• [Goal of the exercise] Every entry should be duplicated verbatim, and no picture may appear in the copy.

*** Opening Dataset records ***

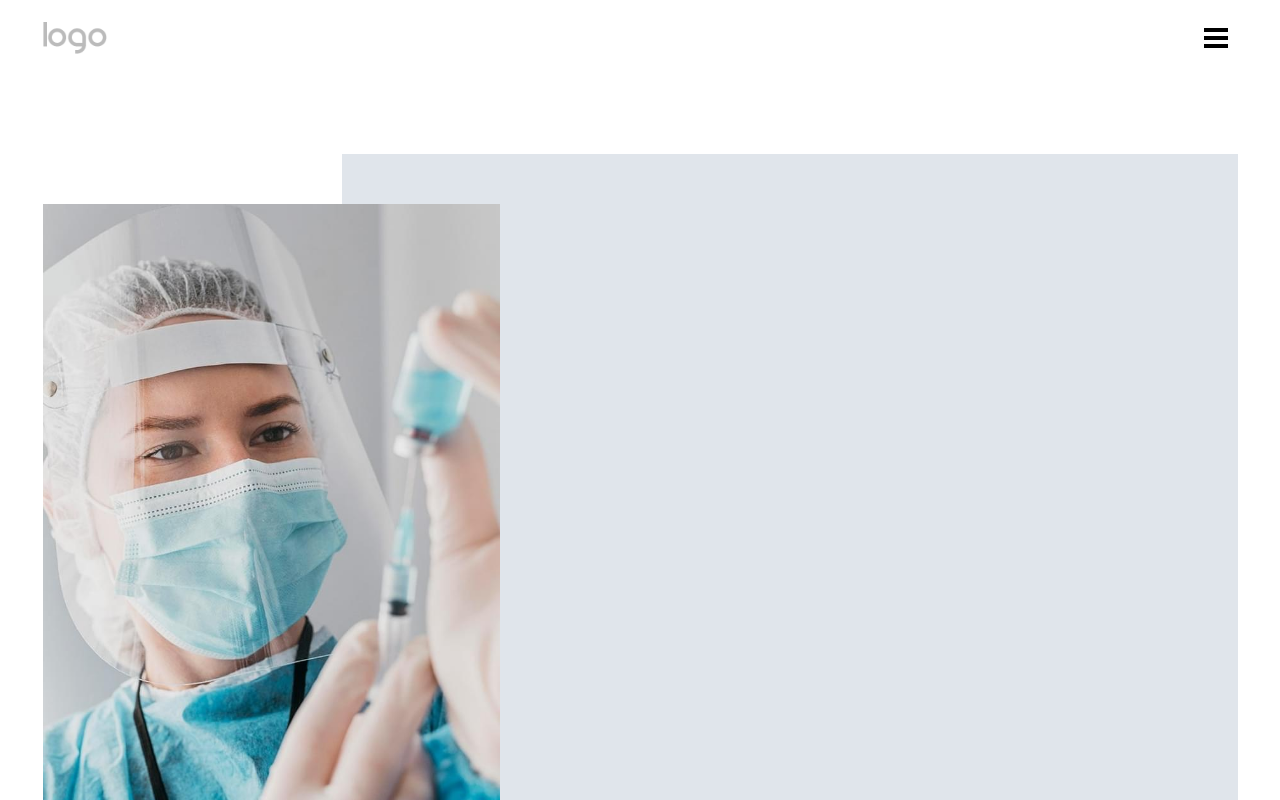
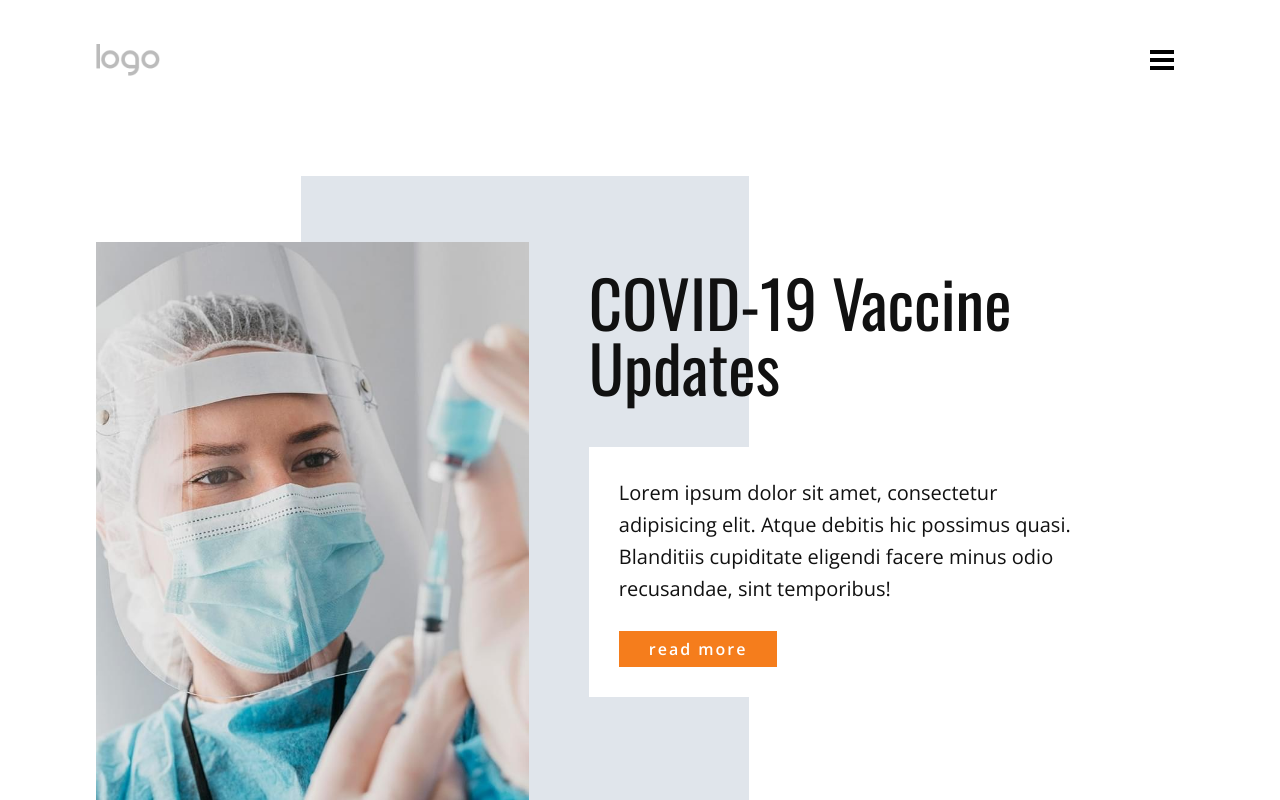
Before and after one commit to Vladimir-github-account/covid-19, a React (Create React App) app: page / in a window 1280 px wide. Shown: the top 800 px of the page. Built offline with nearby package versions, Linux system fonts and the light colour scheme.

Commit message:
Add: responsive desktop & tablet

```diff
--- a/src/App.css
+++ b/src/App.css
@@ -18,6 +18,22 @@ a{
 }
 
 .wrapper{
-  margin: 0 42.5px;
+  margin: 0 42px;
   color: #111111;
 }
+
+@media screen and (min-width: 768px) {
+  .wrapper{
+    margin: 0 52px;
+  }
+}
+@media screen and (min-width: 992px) {
+  .wrapper{
+    margin: 0 74px;
+  }
+}
+@media screen and (min-width: 1200px) {
+  .wrapper{
+    margin: 0 96px;
+  }
+}
--- a/src/components/Button/Button.module.sass
+++ b/src/components/Button/Button.module.sass
@@ -3,7 +3,7 @@
   background-color: #F57D1C
   color: #FFFFFF
   padding: 10px 30px
-  margin: 26px 0 60px 0
+  margin: 26px 0 0 0
   font-size: 16px
   font-weight: 600
   text-transform: none
--- a/src/components/Footer/Footer.module.sass
+++ b/src/components/Footer/Footer.module.sass
@@ -1,9 +1,16 @@
+@import "../../variables"
+
 .footer
   min-width: 100%
   max-width: 100%
   background-color: #333333
   padding: 45px
   text-align: center
+  margin-top: 60px
+  @media screen and (min-width: $sm)
+    font-size: 16px
+  @media screen and (min-width: $md)
+    font-size: 18px
 
 .paragraph
   margin: 0 auto 30px auto
--- a/src/components/Header/Header.module.sass
+++ b/src/components/Header/Header.module.sass
@@ -12,4 +12,10 @@
   justify-content: space-between
 
   @media screen and (min-width: $sm)
-    padding: 22px 42.5px 0 42.5px
+    padding: 22px 42px 0 42px
+  @media screen and (min-width: $md)
+    padding: 28px 52px 0 52px
+  @media screen and (min-width: $lg)
+    padding: 36px 74px 0 74px
+  @media screen and (min-width: $xl)
+    padding: 44px 96px 0 96px
--- a/src/components/InfoContainer/InfoContainer.module.sass
+++ b/src/components/InfoContainer/InfoContainer.module.sass
@@ -3,18 +3,40 @@
   margin-top: 29px
   display: flex
   flex-direction: column
-  align-items: center
+  align-items: flex-start
+  @media screen and (min-width: $md)
+    position: absolute
+    top: 240px
+    left: 50%
+  @media screen and (min-width: $lg)
+    left: 53%
+  @media screen and (min-width: $xl)
+    left: 46%
 
 .mainHeader
   font-family: Oswald, sans-serif
   font-size: 2.375rem
   line-height: 2.375rem
-  margin-bottom: 48px
+  margin-bottom: 18px
   width: 265px
   @media screen and (min-width: $sm)
     width: 450px
     font-size: 3.75rem
     line-height: 3.75rem
+  @media screen and (min-width: $md)
+    font-size: 2.75rem
+    line-height: 2.75rem
+    width: 348px
+    margin-bottom: 48px
+  @media screen and (min-width: $lg)
+    width: 500px
+    font-size: 65px
+    line-height: 65px
+
+.wrapper
+  padding: 30px
+  align-self: flex-start
+  background-color: #fff
 
 .info
   font-size: 18px
@@ -22,5 +44,9 @@
   width: 265px
   max-width: 100%
   @media screen and (min-width: $sm)
-    align-self: flex-start
     width: 360px
+  @media screen and (min-width: $md)
+    font-size: 1.25rem
+    width: 280px
+  @media screen and (min-width: $lg)
+    width: 460px
--- a/src/components/InfoContainer/index.js
+++ b/src/components/InfoContainer/index.js
@@ -3,12 +3,14 @@ import styles from './InfoContainer.module.sass';
 import Button from "../Button";
 
 const InfoContainer = () => {
-    const {infoContainer, mainHeader, info} = styles;
+    const {infoContainer, mainHeader, info, wrapper} = styles;
     return (
         <div className={infoContainer}>
             <h1 className={mainHeader}>COVID-19 Vaccine Updates</h1>
-            <p className={info}>Lorem ipsum dolor sit amet, consectetur adipisicing elit. Atque debitis hic possimus quasi. Blanditiis cupiditate eligendi facere minus odio recusandae, sint temporibus!</p>
-            <Button/>
+            <div className={wrapper}>
+                <p className={info}>Lorem ipsum dolor sit amet, consectetur adipisicing elit. Atque debitis hic possimus quasi. Blanditiis cupiditate eligendi facere minus odio recusandae, sint temporibus!</p>
+                <Button/>
+            </div>
         </div>
 
     );
--- a/src/components/Main/Main.module.sass
+++ b/src/components/Main/Main.module.sass
@@ -9,11 +9,21 @@
   width: 70vw
   max-width: 457px
   min-height: 448px
+  @media screen and (min-width: $md)
+    width: 42vw
+  @media screen and (min-width: $lg)
+    width: 710px
+    max-width: 710px
+
 
 .img
   max-width: 100%
   position: relative
-  top: 50px
+  top: 66px
+  @media screen and (min-width: $md)
+    object-fit: cover
+    height: 74vw
+    max-height: 650px
 
 .gridBg
   margin: 100px 0 0 50px
@@ -25,6 +35,8 @@
   background-color: #E0E5EB
   width: 70vw
   height: calc(70vw * 1.5 + 105px)
-
-  @media screen and (min-width: $sm)
   max-height: 786px
+  @media screen and (min-width: $md)
+    width: 35vw
+    height: calc(74vw + 132px)
+    margin-left: 155px
```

*** Closing Dataset records ***

• [Solved exercise]
Before and after one commit to Vladimir-github-account/covid-19, a React (Create React App) app: page / in a window 1280 px wide. Shown: the top 800 px of the page. Built offline with nearby package versions, Linux system fonts and the light colour scheme.

Commit message:
Add: responsive desktop & tablet

```diff
--- a/src/App.css
+++ b/src/App.css
@@ -18,6 +18,22 @@ a{
 }
 
 .wrapper{
-  margin: 0 42.5px;
+  margin: 0 42px;
   color: #111111;
 }
+
+@media screen and (min-width: 768px) {
+  .wrapper{
+    margin: 0 52px;
+  }
+}
+@media screen and (min-width: 992px) {
+  .wrapper{
+    margin: 0 74px;
+  }
+}
+@media screen and (min-width: 1200px) {
+  .wrapper{
+    margin: 0 96px;
+  }
+}
--- a/src/components/Button/Button.module.sass
+++ b/src/components/Button/Button.module.sass
@@ -3,7 +3,7 @@
   background-color: #F57D1C
   color: #FFFFFF
   padding: 10px 30px
-  margin: 26px 0 60px 0
+  margin: 26px 0 0 0
   font-size: 16px
   font-weight: 600
   text-transform: none
--- a/src/components/Footer/Footer.module.sass
+++ b/src/components/Footer/Footer.module.sass
@@ -1,9 +1,16 @@
+@import "../../variables"
+
 .footer
   min-width: 100%
   max-width: 100%
   background-color: #333333
   padding: 45px
   text-align: center
+  margin-top: 60px
+  @media screen and (min-width: $sm)
+    font-size: 16px
+  @media screen and (min-width: $md)
+    font-size: 18px
 
 .paragraph
   margin: 0 auto 30px auto
--- a/src/components/Header/Header.module.sass
+++ b/src/components/Header/Header.module.sass
@@ -12,4 +12,10 @@
   justify-content: space-between
 
   @media screen and (min-width: $sm)
-    padding: 22px 42.5px 0 42.5px
+    padding: 22px 42px 0 42px
+  @media screen and (min-width: $md)
+    padding: 28px 52px 0 52px
+  @media screen and (min-width: $lg)
+    padding: 36px 74px 0 74px
+  @media screen and (min-width: $xl)
+    padding: 44px 96px 0 96px
--- a/src/components/InfoContainer/InfoContainer.module.sass
+++ b/src/components/InfoContainer/InfoContainer.module.sass
@@ -3,18 +3,40 @@
   margin-top: 29px
   display: flex
   flex-direction: column
-  align-items: center
+  align-items: flex-start
+  @media screen and (min-width: $md)
+    position: absolute
+    top: 240px
+    left: 50%
+  @media screen and (min-width: $lg)
+    left: 53%
+  @media screen and (min-width: $xl)
+    left: 46%
 
 .mainHeader
   font-family: Oswald, sans-serif
   font-size: 2.375rem
   line-height: 2.375rem
-  margin-bottom: 48px
+  margin-bottom: 18px
   width: 265px
   @media screen and (min-width: $sm)
     width: 450px
     font-size: 3.75rem
     line-height: 3.75rem
+  @media screen and (min-width: $md)
+    font-size: 2.75rem
+    line-height: 2.75rem
+    width: 348px
+    margin-bottom: 48px
+  @media screen and (min-width: $lg)
+    width: 500px
+    font-size: 65px
+    line-height: 65px
+
+.wrapper
+  padding: 30px
+  align-self: flex-start
+  background-color: #fff
 
 .info
   font-size: 18px
@@ -22,5 +44,9 @@
   width: 265px
   max-width: 100%
   @media screen and (min-width: $sm)
-    align-self: flex-start
     width: 360px
+  @media screen and (min-width: $md)
+    font-size: 1.25rem
+    width: 280px
+  @media screen and (min-width: $lg)
+    width: 460px
--- a/src/components/InfoContainer/index.js
+++ b/src/components/InfoContainer/index.js
@@ -3,12 +3,14 @@ import styles from './InfoContainer.module.sass';
 import Button from "../Button";
 
 const InfoContainer = () => {
-    const {infoContainer, mainHeader, info} = styles;
+    const {infoContainer, mainHeader, info, wrapper} = styles;
     return (
         <div className={infoContainer}>
             <h1 className={mainHeader}>COVID-19 Vaccine Updates</h1>
-            <p className={info}>Lorem ipsum dolor sit amet, consectetur adipisicing elit. Atque debitis hic possimus quasi. Blanditiis cupiditate eligendi facere minus odio recusandae, sint temporibus!</p>
-            <Button/>
+            <div className={wrapper}>
+                <p className={info}>Lorem ipsum dolor sit amet, consectetur adipisicing elit. Atque debitis hic possimus quasi. Blanditiis cupiditate eligendi facere minus odio recusandae, sint temporibus!</p>
+                <Button/>
+            </div>
         </div>
 
     );
--- a/src/components/Main/Main.module.sass
+++ b/src/components/Main/Main.module.sass
@@ -9,11 +9,21 @@
   width: 70vw
   max-width: 457px
   min-height: 448px
+  @media screen and (min-width: $md)
+    width: 42vw
+  @media screen and (min-width: $lg)
+    width: 710px
+    max-width: 710px
+
 
 .img
   max-width: 100%
   position: relative
-  top: 50px
+  top: 66px
+  @media screen and (min-width: $md)
+    object-fit: cover
+    height: 74vw
+    max-height: 650px
 
 .gridBg
   margin: 100px 0 0 50px
@@ -25,6 +35,8 @@
   background-color: #E0E5EB
   width: 70vw
   height: calc(70vw * 1.5 + 105px)
-
-  @media screen and (min-width: $sm)
   max-height: 786px
+  @media screen and (min-width: $md)
+    width: 35vw
+    height: calc(74vw + 132px)
+    margin-left: 155px
```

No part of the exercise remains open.